He received an Honorary Doctorate of Humane Letters from St. Michael's College in Vermont.
After two years on the faculty of Michigan State University as an instructor in social science and sociology, William V. D'Antonio joined the faculty of the University of Notre Dame as an assistant professor. He served there as an associate professor, (1963-1966), professor of sociology, (1967-1971), department chair (1966-1971). He moved to the University of Connecticut as a professor of sociology (1971-1982), department chair (1971-1976). In 1982 he took a leave from Connecticut to become the chief executive officer of the American Sociological Association, where he served until his retirement in 1991. He received emeritus professor status from the University of Connecticut in 1986.
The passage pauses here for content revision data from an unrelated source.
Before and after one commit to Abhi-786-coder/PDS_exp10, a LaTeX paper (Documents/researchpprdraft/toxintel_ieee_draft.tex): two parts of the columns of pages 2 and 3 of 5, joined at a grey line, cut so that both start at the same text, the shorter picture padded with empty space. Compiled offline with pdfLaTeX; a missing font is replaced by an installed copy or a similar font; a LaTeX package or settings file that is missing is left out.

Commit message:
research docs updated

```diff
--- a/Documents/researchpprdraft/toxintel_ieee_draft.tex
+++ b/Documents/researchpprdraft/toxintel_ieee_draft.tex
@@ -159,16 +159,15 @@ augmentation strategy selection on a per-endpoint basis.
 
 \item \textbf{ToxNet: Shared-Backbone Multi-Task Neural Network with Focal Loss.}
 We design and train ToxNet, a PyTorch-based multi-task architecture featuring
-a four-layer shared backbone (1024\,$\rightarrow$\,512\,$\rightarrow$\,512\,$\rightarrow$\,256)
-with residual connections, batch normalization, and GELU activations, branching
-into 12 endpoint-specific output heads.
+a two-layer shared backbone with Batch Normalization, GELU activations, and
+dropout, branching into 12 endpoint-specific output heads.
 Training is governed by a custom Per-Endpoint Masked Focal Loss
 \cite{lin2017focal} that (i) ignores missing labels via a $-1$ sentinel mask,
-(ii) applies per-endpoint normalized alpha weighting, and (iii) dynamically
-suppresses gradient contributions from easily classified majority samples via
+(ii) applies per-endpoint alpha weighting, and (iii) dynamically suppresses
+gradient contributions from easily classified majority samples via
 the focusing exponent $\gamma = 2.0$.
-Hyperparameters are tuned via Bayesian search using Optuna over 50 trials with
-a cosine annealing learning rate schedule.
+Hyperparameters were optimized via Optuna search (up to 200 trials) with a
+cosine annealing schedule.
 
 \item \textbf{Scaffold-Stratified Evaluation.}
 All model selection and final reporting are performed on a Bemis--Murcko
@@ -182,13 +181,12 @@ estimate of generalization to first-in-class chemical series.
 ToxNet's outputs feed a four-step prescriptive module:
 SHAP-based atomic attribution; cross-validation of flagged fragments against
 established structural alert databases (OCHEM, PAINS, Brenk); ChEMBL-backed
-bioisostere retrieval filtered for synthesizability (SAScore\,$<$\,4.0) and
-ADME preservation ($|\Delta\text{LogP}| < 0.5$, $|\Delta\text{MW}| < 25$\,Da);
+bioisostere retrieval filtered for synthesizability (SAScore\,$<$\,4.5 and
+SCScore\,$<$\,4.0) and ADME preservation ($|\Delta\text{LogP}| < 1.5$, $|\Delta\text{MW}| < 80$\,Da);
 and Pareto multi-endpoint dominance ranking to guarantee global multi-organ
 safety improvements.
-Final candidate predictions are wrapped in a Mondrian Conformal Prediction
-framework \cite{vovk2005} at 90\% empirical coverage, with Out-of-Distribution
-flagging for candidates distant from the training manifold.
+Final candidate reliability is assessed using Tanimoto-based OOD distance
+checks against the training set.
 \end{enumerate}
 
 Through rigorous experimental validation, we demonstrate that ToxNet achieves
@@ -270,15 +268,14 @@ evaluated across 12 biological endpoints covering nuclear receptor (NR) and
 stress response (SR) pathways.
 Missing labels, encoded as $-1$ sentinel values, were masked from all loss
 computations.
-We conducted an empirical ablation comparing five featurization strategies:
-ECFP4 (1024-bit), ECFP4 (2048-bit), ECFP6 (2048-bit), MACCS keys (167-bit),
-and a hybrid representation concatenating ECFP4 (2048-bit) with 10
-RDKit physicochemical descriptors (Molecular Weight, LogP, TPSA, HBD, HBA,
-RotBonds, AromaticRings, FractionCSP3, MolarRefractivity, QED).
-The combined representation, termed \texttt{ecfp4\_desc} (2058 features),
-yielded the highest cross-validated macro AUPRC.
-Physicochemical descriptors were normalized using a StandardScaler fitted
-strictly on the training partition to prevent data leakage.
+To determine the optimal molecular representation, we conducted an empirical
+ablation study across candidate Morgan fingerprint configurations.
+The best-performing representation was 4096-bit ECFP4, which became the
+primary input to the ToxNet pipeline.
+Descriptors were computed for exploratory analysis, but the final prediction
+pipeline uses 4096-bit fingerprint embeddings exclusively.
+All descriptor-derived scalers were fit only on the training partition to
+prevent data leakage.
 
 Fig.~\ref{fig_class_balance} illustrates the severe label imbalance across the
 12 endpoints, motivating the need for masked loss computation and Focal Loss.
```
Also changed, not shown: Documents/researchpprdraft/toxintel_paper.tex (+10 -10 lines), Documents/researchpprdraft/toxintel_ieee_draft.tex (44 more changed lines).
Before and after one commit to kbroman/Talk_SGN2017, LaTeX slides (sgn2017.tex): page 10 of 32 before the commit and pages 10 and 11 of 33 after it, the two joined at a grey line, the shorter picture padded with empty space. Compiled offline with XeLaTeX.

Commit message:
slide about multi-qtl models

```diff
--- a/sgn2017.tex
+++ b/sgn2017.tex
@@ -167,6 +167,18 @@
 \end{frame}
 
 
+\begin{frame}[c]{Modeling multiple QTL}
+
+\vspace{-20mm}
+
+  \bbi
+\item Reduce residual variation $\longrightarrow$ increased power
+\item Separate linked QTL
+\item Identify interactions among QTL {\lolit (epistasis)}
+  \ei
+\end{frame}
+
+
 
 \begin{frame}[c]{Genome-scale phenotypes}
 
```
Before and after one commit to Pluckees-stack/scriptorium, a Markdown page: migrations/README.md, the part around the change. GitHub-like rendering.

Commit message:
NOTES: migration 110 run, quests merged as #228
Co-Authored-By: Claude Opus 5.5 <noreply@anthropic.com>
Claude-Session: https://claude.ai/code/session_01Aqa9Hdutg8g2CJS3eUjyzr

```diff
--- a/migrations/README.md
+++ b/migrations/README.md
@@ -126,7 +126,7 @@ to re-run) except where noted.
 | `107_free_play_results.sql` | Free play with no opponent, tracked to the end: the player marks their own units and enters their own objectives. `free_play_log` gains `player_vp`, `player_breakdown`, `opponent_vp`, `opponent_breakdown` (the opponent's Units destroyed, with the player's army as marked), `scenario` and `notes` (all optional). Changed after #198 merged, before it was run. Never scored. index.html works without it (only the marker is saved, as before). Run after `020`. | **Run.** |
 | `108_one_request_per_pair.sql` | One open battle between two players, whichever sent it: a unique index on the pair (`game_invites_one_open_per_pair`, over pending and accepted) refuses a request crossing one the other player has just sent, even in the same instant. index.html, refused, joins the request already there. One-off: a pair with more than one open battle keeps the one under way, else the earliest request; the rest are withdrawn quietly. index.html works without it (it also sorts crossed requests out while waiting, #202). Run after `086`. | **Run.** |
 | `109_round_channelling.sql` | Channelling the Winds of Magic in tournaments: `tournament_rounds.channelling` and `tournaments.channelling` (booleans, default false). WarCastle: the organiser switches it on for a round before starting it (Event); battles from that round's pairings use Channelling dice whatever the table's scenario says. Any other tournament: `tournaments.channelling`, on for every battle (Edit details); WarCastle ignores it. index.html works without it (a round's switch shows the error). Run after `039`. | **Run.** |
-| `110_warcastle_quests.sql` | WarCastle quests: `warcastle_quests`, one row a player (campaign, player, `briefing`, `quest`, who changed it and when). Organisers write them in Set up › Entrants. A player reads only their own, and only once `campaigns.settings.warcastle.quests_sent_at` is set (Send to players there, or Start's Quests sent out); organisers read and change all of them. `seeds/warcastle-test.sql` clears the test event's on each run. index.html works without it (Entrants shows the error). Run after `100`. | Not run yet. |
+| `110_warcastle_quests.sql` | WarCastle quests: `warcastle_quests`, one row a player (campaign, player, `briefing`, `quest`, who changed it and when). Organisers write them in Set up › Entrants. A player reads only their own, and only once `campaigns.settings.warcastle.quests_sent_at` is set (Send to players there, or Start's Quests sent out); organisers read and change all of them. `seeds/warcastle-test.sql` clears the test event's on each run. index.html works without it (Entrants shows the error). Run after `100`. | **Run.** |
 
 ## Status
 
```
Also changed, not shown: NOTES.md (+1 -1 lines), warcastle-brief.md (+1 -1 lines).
In 1993, he joined the sociology faculty at The Catholic University of America as a visiting research professor.
William also was a visiting scholar at the University of Uruguay in 1981, a visiting professor at George Washington University in 1992; visiting scholar and consultant at the University of Rome in 1999.
He is the co-author of eight books and co-editor of four others. His most recent co-authored books include American Catholics Today: New Realities of Their Faith and Their Church and Voices of the Faithful: Loyal Catholics Striving for Change.
(How much do American Catholics still identify with the Ca...)2001
(Do the religious affiliations of elected officials shape ...)2013
(The Catholic Church has had a tumultuous recent history, ...)2007
(American Catholics in Transition reports on five surveys ...)2013
(The authors summarize existing data on the Catholic laity...)1996
William is a member of the Roman Catholic church.
D'Antonio is a Democrat.
D'Antonio's scholarly contributions to the social scientific study of religion express his special interest in the relationship between authority and individual freedom, particularly with regard to sexual and reproductive norms in his Roman Catholic tradition. D'Antonio's other interests include political sociology, in which he has been a leader in the study of community power.
William was a member of the American Council of Learned Societies, National Humanities Alliance, Consortium of Social Science Associations, Communitarian Network, American Sociological Association.
William married A. Lorraine Giorgio on June 15, 1950. They have six children: JoAnne D'Antonio Placona, Albert, Nancy, Carla, Raissa, Laura.